* [Exercise goal] Let the line containing "fixed spacing issue" serve as the first line of the answer and the final line of the entries as its last, with every line between copied exactly.

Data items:
=== Section Start ===
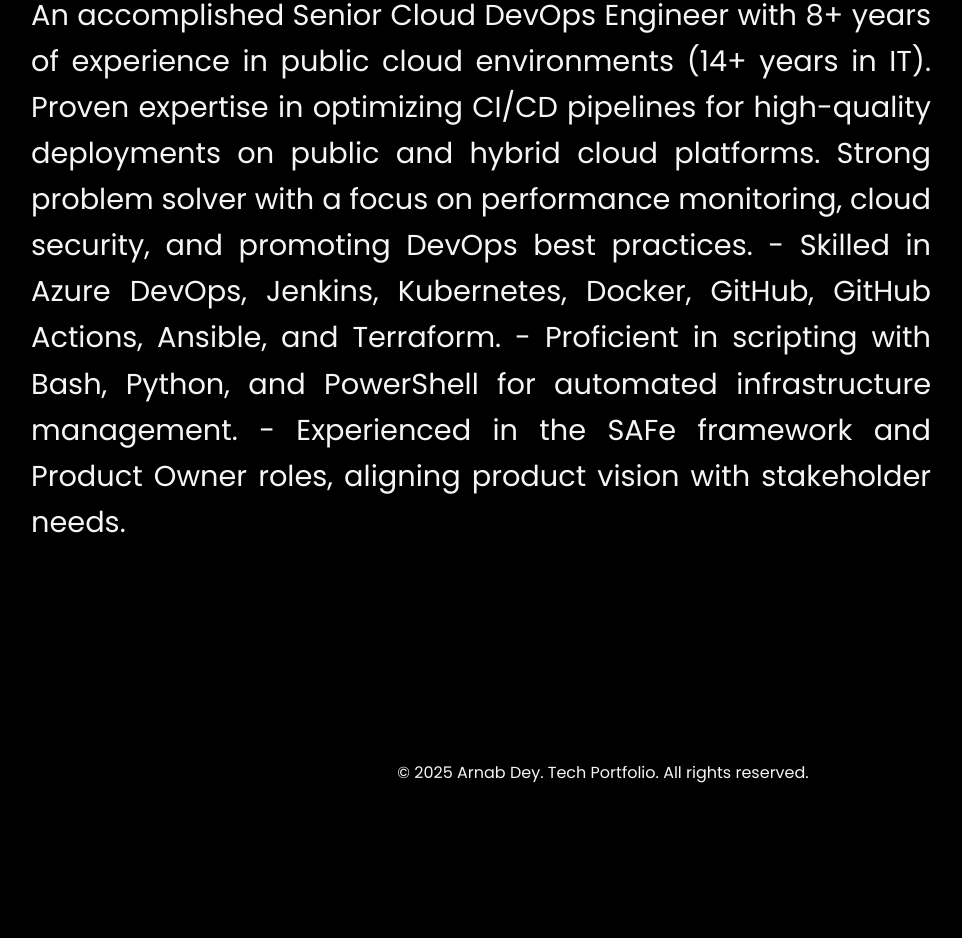
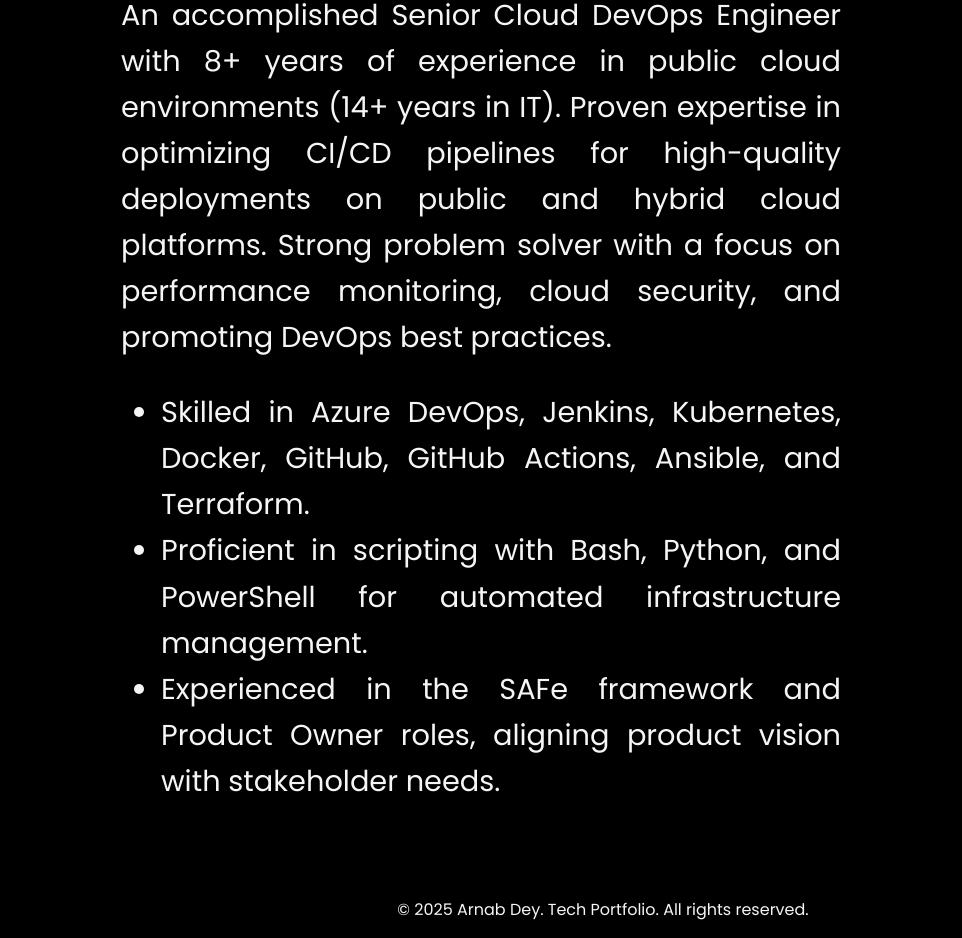
Before and after one commit to arnabdey73/arnabdey73.github.io, a Jekyll site: the page built from content/about.md, in a window 1280 px wide. Shown: the part 547-1485 px from the top of the page, without its empty margins (37-999 px from the left). Built offline with Jekyll 4.4.1, drawn with Linux system fonts in a browser that asks for light colours; nearby versions of some CDN libraries; before the commit the page ends 1348 px from its top, so only the background shows below that; some of the changed lines change nothing that is shown.

Commit message:
fixed spacing issue

```diff
--- a/content/about.md
+++ b/content/about.md
@@ -4,14 +4,18 @@
 ---
 <div style="text-align: justify;" class="responsive-text">
   An accomplished Senior Cloud DevOps Engineer with 8+ years of experience in public cloud environments (14+ years in IT). Proven expertise in optimizing CI/CD pipelines for high-quality deployments on public and hybrid cloud platforms. Strong problem solver with a focus on performance monitoring, cloud security, and promoting DevOps best practices.
-  - Skilled in Azure DevOps, Jenkins, Kubernetes, Docker, GitHub, GitHub Actions, Ansible, and Terraform.
-  - Proficient in scripting with Bash, Python, and PowerShell for automated infrastructure management.
-  - Experienced in the SAFe framework and Product Owner roles, aligning product vision with stakeholder needs.
+  <ul>
+    <li>Skilled in Azure DevOps, Jenkins, Kubernetes, Docker, GitHub, GitHub Actions, Ansible, and Terraform.</li>
+    <li>Proficient in scripting with Bash, Python, and PowerShell for automated infrastructure management.</li>
+    <li>Experienced in the SAFe framework and Product Owner roles, aligning product vision with stakeholder needs.</li>
+  </ul>
 </div>
 
 <style>
   .responsive-text {
     font-size: calc(1em + 1vw);
     text-align: justify;
+    max-width: 80%; /* Adjusts the width of the content */
+    margin: 0 auto; /* Centers the content */
   }
 </style>
```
=== Section End ===
* [Task output]
fixed spacing issue

```diff
--- a/content/about.md
+++ b/content/about.md
@@ -4,14 +4,18 @@
 ---
 <div style="text-align: justify;" class="responsive-text">
   An accomplished Senior Cloud DevOps Engineer with 8+ years of experience in public cloud environments (14+ years in IT). Proven expertise in optimizing CI/CD pipelines for high-quality deployments on public and hybrid cloud platforms. Strong problem solver with a focus on performance monitoring, cloud security, and promoting DevOps best practices.
-  - Skilled in Azure DevOps, Jenkins, Kubernetes, Docker, GitHub, GitHub Actions, Ansible, and Terraform.
-  - Proficient in scripting with Bash, Python, and PowerShell for automated infrastructure management.
-  - Experienced in the SAFe framework and Product Owner roles, aligning product vision with stakeholder needs.
+  <ul>
+    <li>Skilled in Azure DevOps, Jenkins, Kubernetes, Docker, GitHub, GitHub Actions, Ansible, and Terraform.</li>
+    <li>Proficient in scripting with Bash, Python, and PowerShell for automated infrastructure management.</li>
+    <li>Experienced in the SAFe framework and Product Owner roles, aligning product vision with stakeholder needs.</li>
+  </ul>
 </div>
 
 <style>
   .responsive-text {
     font-size: calc(1em + 1vw);
     text-align: justify;
+    max-width: 80%; /* Adjusts the width of the content */
+    margin: 0 auto; /* Centers the content */
   }
 </style>
```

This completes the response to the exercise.